# Cascade Avenue is even safer than we thought.

In our note “Kathleen Krager: Doubling Down Despite Data” we cited data showing that pedestrian safety issues on Cascade Avenue are exaggerated. Specifically, we said there were 15 pedestrian-vehicle collisions out of 1.6 million pedestrian crossings.

We got the 1.6M number as follows:

1. Colorado College (CC) did an analysis showing at least 900 pedestrians cross Cascade Avenue during the lunch rush. To be conservative we didn’t account for pedestrian crossings at other times of day.
2. We assumed a (low) estimate of 150 school days per year. To be conservative we didn’t account for pedestrian crossing on non-school days.
3. 900 pedestrian crossings per day x 150 school days per year = 135,000 pedestrian crossings per year.
4. The CC analysis was for the years 2000 – 2012. 135,000 crossings per year x 12 years = 1,620,000 crossings.
5. According to CC’s Accident Summary, there were 15 pedestrian-vehicle collisions on Cascade in that time frame.
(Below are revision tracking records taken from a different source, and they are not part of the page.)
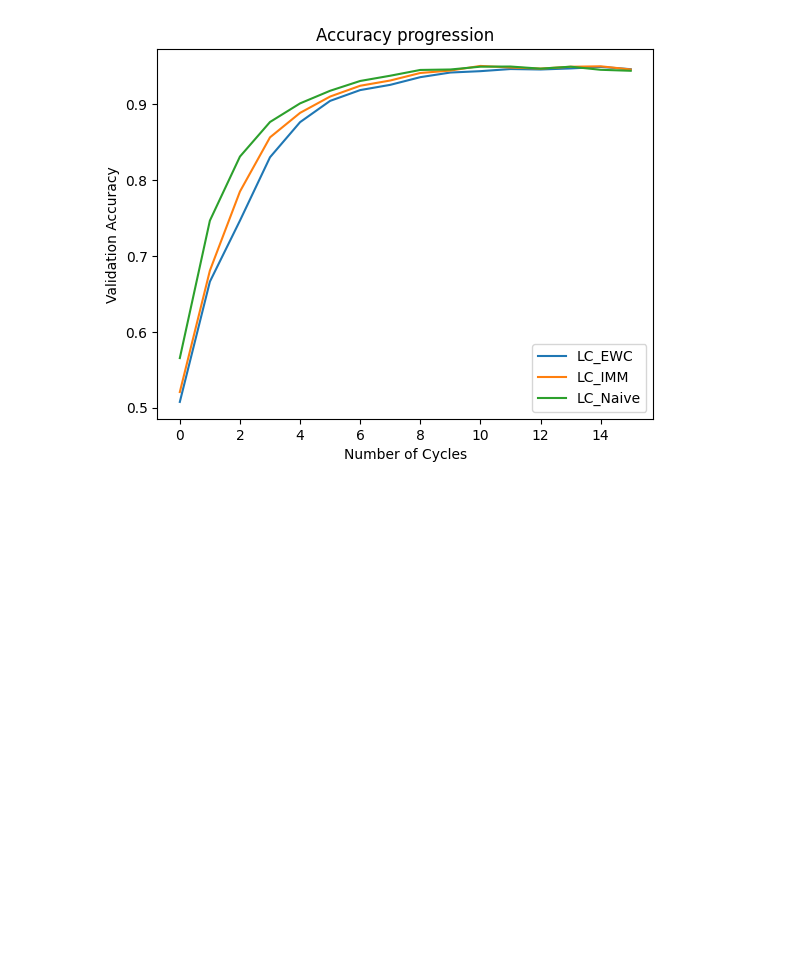
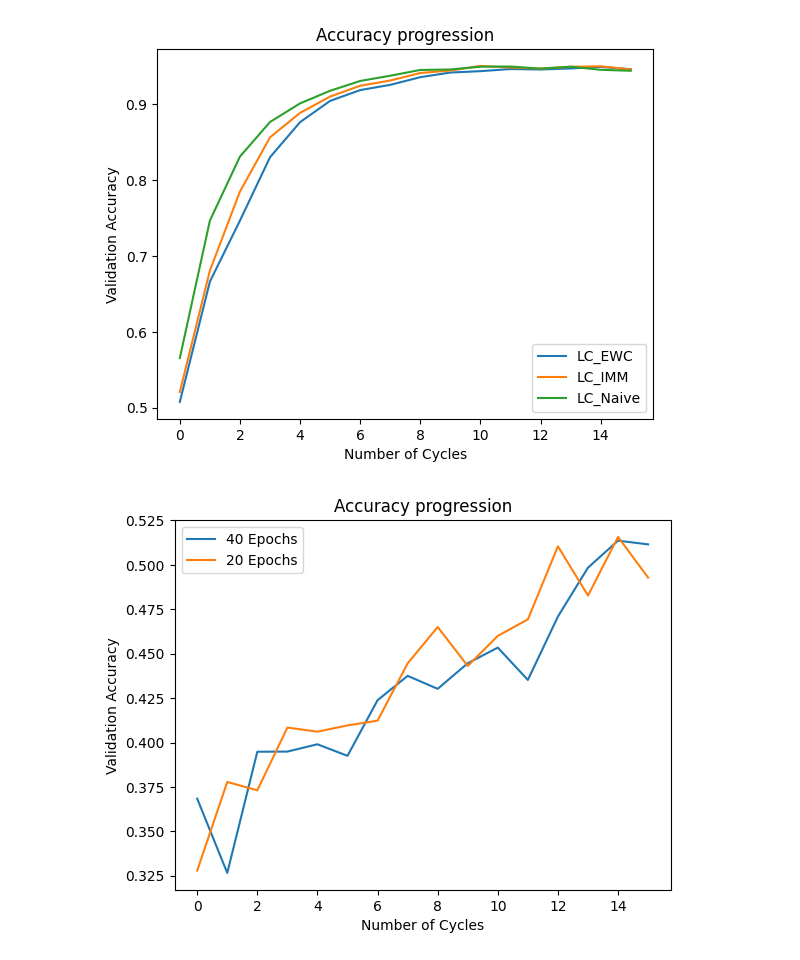
Before and after one commit to FelixMoeller3/calms, a Jupyter notebook: src/evaluation/eval_model_stealing.ipynb, the cells around one changed output. Drawn from its saved outputs; the diff is of its cells as text; code cells hidden in the pictures; blank space fills up the shorter version.

```diff
--- a/src/evaluation/eval_model_stealing.ipynb
+++ b/src/evaluation/eval_model_stealing.ipynb
@@ -340,3 +340,15 @@ plt.ylabel("Validation Accuracy")
 plt.show()
 # %% [output]
 [figure]
+# %%
+epochs_40 = [0.3684, 0.3266, 0.3948, 0.3949, 0.399, 0.3925, 0.4238, 0.4375, 0.4302, 0.4446, 0.4534, 0.4352, 0.4709, 0.4984, 0.5136, 0.5115]
+epochs_20 = [0.3279, 0.3778, 0.3731, 0.4084, 0.4061, 0.4096, 0.4123, 0.4445, 0.465, 0.4431, 0.46, 0.4693, 0.5104, 0.4827, 0.5157, 0.4928]
+plt.plot(epochs_40,label="40 Epochs")
+plt.plot(epochs_20,label="20 Epochs")
+plt.legend()
+plt.title("Accuracy progression")
+plt.xlabel("Number of Cycles")
+plt.ylabel("Validation Accuracy")
+plt.show()
+# %% [output]
+[figure, added]
```
Also changed, not shown: parts of 1 cell of this notebook.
That’s how we got 15 pedestrian-vehicle collisions out of 1.6M pedestrian crossings.

However, one resident helpfully pointed out that the CC analysis gives more precise data about pedestrian crossings. Specifically, Figure 2-6 shows pedestrian volumes during the peak times in the morning, midday, and evening.

According to Figure 2-6, Cascade Avenue actually sees 2,150 pedestrian crossings per day. Using the same method as above, this would bring us to 15 pedestrian-vehicle collisions out of 3,870,000 pedestrian crossings.In other words, 0.0004% of pedestrian crossings on Cascade resulted in a collision. Also note most of these collisions involved minor injuries or no injuries at all.

Despite the relative rarity of collisions on Cascade, Krager claims she must narrow Cascade before CC students return in August because “We’re having an increasing number of pedestrian accidents, and it’s just a matter of time.”

But we don’t know why she thinks so. As we just explained, the CC analysis cites 15 pedestrian-vehicle collisions on Cascade over a 12 year period. That’s 1.25 collisions per year. In the 3.5 years since then, according to data from CSPD (see the file called “Fuller letter”), Cascade has seen 3 pedestrian-vehicle collisions on Cascade. That’s 0.86 collisions per year. We don’t know what data Krager is looking at (if any) to suggest pedestrian accidents are increasing, but the data we’ve been able to find suggests collisions are actually the opposite.

From 2000-2012, 0.0004% of pedestrian crossings on Cascade resulted in a pedestrian-vehicle collision. That’s 1.25 collisions per year. Since then it’s gone down to 0.86 collisions per year.

Where is the urgency?